Since the introduction of the 12th generation Core processors, Intel has been employing Performance Cores (P-Cores) and Efficiency Cores (E-Cores) to reverse its previous unfavorable position in the consumer market. Last year, AMD launched its new Ryzen 7000 series processors based on the Zen 4 architecture, which did not incorporate big.LITTLE design and seemingly put it at a disadvantage in certain application scenarios. However, earlier this year, reports claimed that AMD was testing processors with a hybrid architecture.
Recently, AMD’s Senior Vice President and Chief Technology Officer, Mark Papermaster, confirmed in an interview with TomsHardware that AMD’s hybrid architecture processors would make their way into the consumer market and more information would be disclosed at an appropriate time. This marks the first official confirmation from AMD that future designs will feature both high-performance and energy-efficient cores, validating some of the market rumors circulating over the past few months. In fact, AMD had filed patents for its hybrid architecture processors as early as 2021.
Papermaster also noted that AMD has been utilizing artificial intelligence in chip design, including determining the optimal placement and optimization of submodules within each chip design to achieve better performance and lower power consumption. Moreover, AMD has employed AI-assisted verification suites to reduce errors in iterative research and development, shortening the time needed for the entire process from concept to validation and confirmation.

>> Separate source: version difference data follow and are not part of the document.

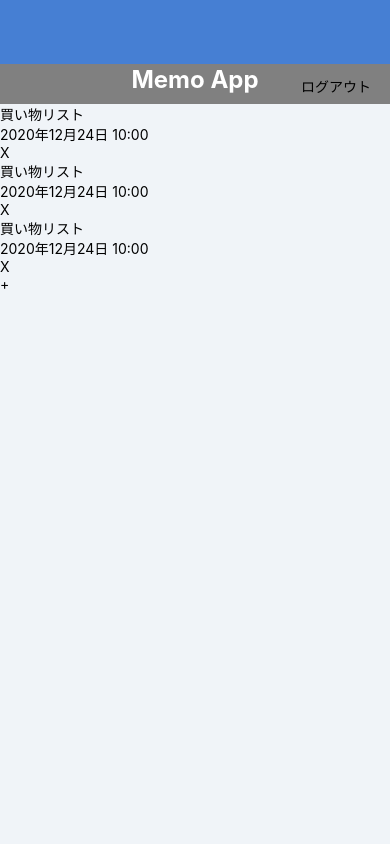
Repository: hirano-step/MemoApp
Screen: /
These files come from the project's save history. The screen is drawn as it stood at one moment and after the next save; the edit follows.
The app was drawn by React Native's web renderer in a window 390 px wide. The project was rebuilt for these pictures with package versions that can differ from the ones it lists, and the page was loaded fresh each time.

Above is the screen before, as saved 2023-01-12 11:09:43.

After the next save:
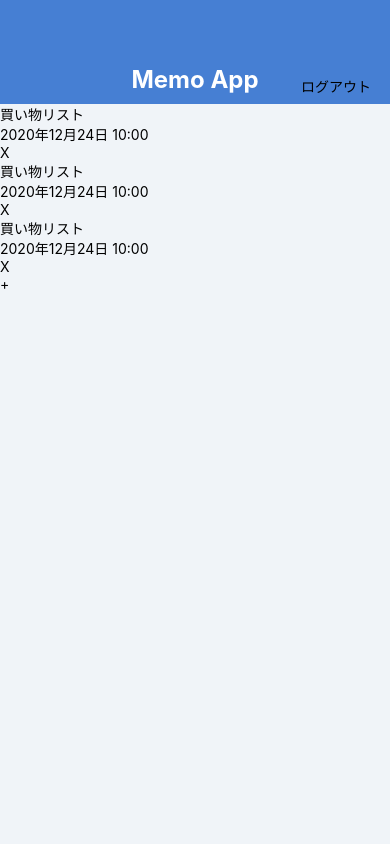
Saved 9 s later.
--- a/App.jsx
+++ b/App.jsx
@@ -62,7 +62,6 @@ const styles = StyleSheet.create({
     justifyContent: 'flex-end',
   },
   appbarInner: {
-    backgroundColor: 'gray',
     alignItems: 'center',
   },
   appbarRight: {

AMD plans to make more extensive use of generative artificial intelligence in the future to address challenges faced in chip design.